CHRISTINE JONES LONGSHOT XLRG (ABC) | ADVOCATE.COM

The last episode that aired ends with your character
getting shot and lying in a pool of blood. What can you tell us about
what's next for Agent Janis Hawk?

Well, there's definitely a lot
of stuff about her future as a career woman as opposed to her future as
a parent. There's a lot of stuff that comes up about whether or not she
wants to raise a child. It's good!

What else can you share about your character's pregnancy?
Right
now we don't really know, but we do know that it's something that's
going to be not your typical pregnancy — obviously she's gay — not your
typical parenting modes. It's definitely going to be something that's
shocking and very different than I think what you would expect.

What about you personally: Is this your first time playing gay?
It
is my first time playing gay, and I love it. I applaud ABC so much,
because I think as a network they've had some really great gay
characters on a lot of their shows. There definitely could be more. I
think it's wonderful. I'm a huge advocate of gay rights — to me, it's
synonymous with human rights — it's the same damn thing. I think it's
important to show and I think it's important for kids to see positive
gay characters on TV shows, and I think ABC is going in the right
direction. I love the way they're writing Janis. They're not writing
her with a bunch of gay issues, they're writing her with regular issues,
and she just happens to be a gay woman working for the government. I
think it was really nice how her official coming-out with Maya on the
date wasn't this big to-do; it was just part of her life and it was
normal for her. I think the writers are doing a really great job of
making it seem like part of her life, just normal. Just like any other
romantic situation with any other straight character.

The whole
theme of the show is about what you choose to do with a future that
you’ve seen and leaps of faith. What would you do if you saw a piece of
your future?

I don't really know what I would do. I don't think I
would really want to see a piece of my future. Because if you see
something really great, there's a big chance that you might eff it up,
you might strangle the kitty, as they say. [Laughs] But I don't know,
I don't think I would want to see part of my future, it would just
freak me out. What if something really shitty happened and you would
obsess over it and have a horrible life after that?

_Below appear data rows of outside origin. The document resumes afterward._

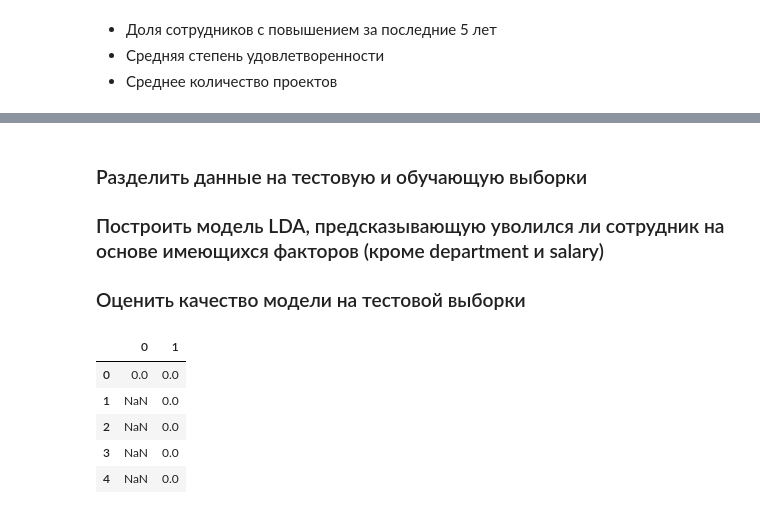
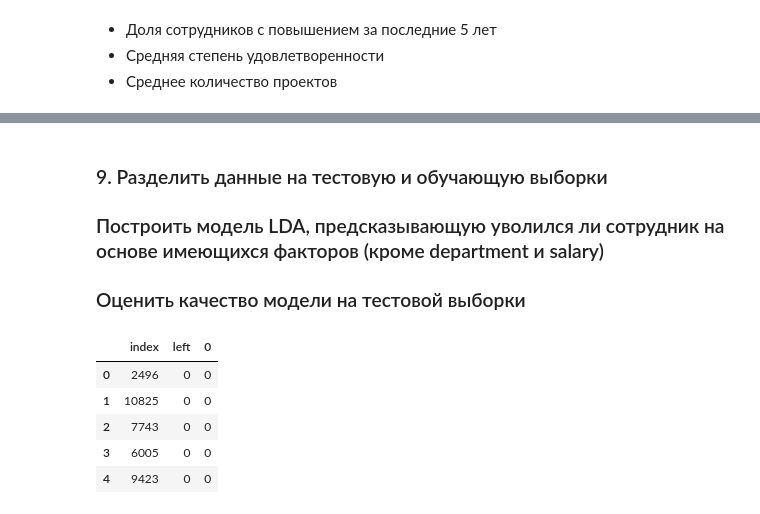
Before and after one commit to WNick-main/netology, a Jupyter notebook: Project/Project.ipynb, the cells around one changed output, grey strips where cells are left out. Cells and saved outputs as stored; diff of their text form; code cells hidden in the pictures.

```diff
--- a/Project/Project.ipynb
+++ b/Project/Project.ipynb
@@ -121,5 +189,5 @@ Text(0.5, 1.0, 'Распределение размера зарплат по д
 # %% [markdown]
-### Разделить данные на тестовую и обучающую выборки
+### 9. Разделить данные на тестовую и обучающую выборки
 ### Построить модель LDA, предсказывающую уволился ли сотрудник на основе имеющихся факторов (кроме department и salary)
 ### Оценить качество модели на тестовой выборки
 # %%
@@ -129,18 +197,18 @@ X_train, X_test, y_train, y_test = train_test_split(df.drop(['left','department'
 # %%
 # импортируем LDA-функционал
 from sklearn.discriminant_analysis import LinearDiscriminantAnalysis
 lda = LinearDiscriminantAnalysis()
 # обучаем данные
 lda.fit(X_train, y_train)
 # делаем прогноз на тестовой выборке
 lda.predict(X_test)
 # смотрим разницу факта и прогноза
-result = pd.DataFrame([y_test.iloc[0].array, lda.predict(X_test)]).T
+result = y_test.reset_index().join(pd.DataFrame(lda.predict(X_test)))
 result.head()
 # %% [output]
-|  | 0 | 1 |
-| 0 | 0.0 | 0.0 |
-| 1 | NaN | 0.0 |
-| 2 | NaN | 0.0 |
-| 3 | NaN | 0.0 |
-| 4 | NaN | 0.0 |
+|  | index | left | 0 |
+| 0 | 2496 | 0 | 0 |
+| 1 | 10825 | 0 | 0 |
+| 2 | 7743 | 0 | 0 |
+| 3 | 6005 | 0 | 0 |
+| 4 | 9423 | 0 | 0 |
```
Also changed, not shown: parts of 29 cells of this notebook, 1 other file.
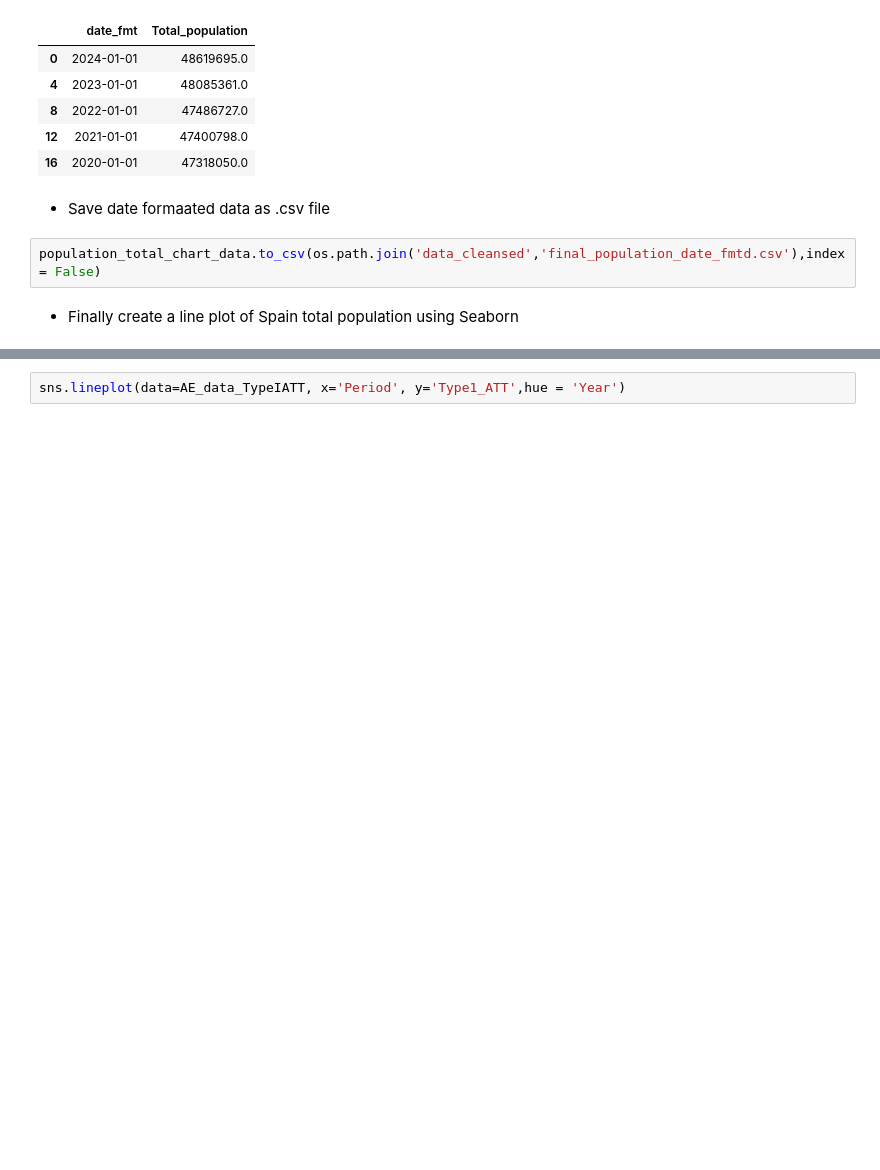
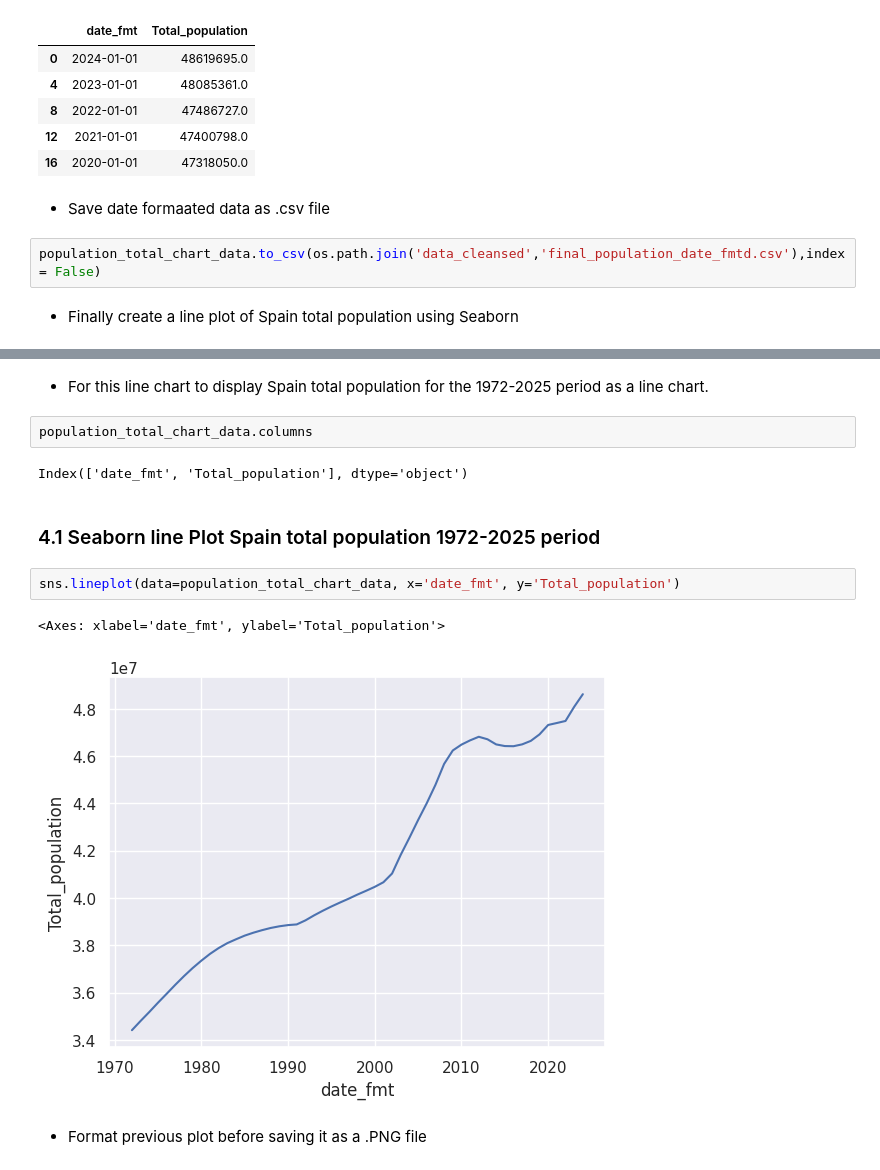
Before and after one commit to Pablo-source/ML-using-Python, a Jupyter notebook: data_wrangling_scripts/10 Import excel file creating standard date variable.ipynb, the cells around one changed output, grey strips where cells are left out. Cells and saved outputs as stored; diff of their text form; blank space fills up the shorter version.

Commit message:
designing Seaborn plot

```diff
--- a/data_wrangling_scripts/10 Import excel file creating standard date variable.ipynb
+++ b/data_wrangling_scripts/10 Import excel file creating standard date variable.ipynb
@@ -479,2 +487,15 @@ ModuleNotFoundError: No module named 'matplotlib'
+# %% [markdown]
+- For this line chart to display Spain total population for the 1972-2025 period as a line chart.
+# %%
+population_total_chart_data.columns
+# %% [output]
+Index(['date_fmt', 'Total_population'], dtype='object')
+# %% [markdown]
+### 4.1 Seaborn line Plot Spain total population 1972-2025 period
 # %%
-sns.lineplot(data=AE_data_TypeIATT, x='Period', y='Type1_ATT',hue = 'Year')
+sns.lineplot(data=population_total_chart_data, x='date_fmt', y='Total_population')
+# %% [output]
+<Axes: xlabel='date_fmt', ylabel='Total_population'>
+[figure, added]
+# %% [markdown]
+- Format previous plot before saving it as a .PNG file
```
Also changed, not shown: parts of 4 cells of this notebook.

What if there was an Emmy award in your future?
An
Emmy?! That'd be kind of nice. But no, because then I would think that
I was the shit and I wouldn't work as hard and then I wouldn't get it. [Laughs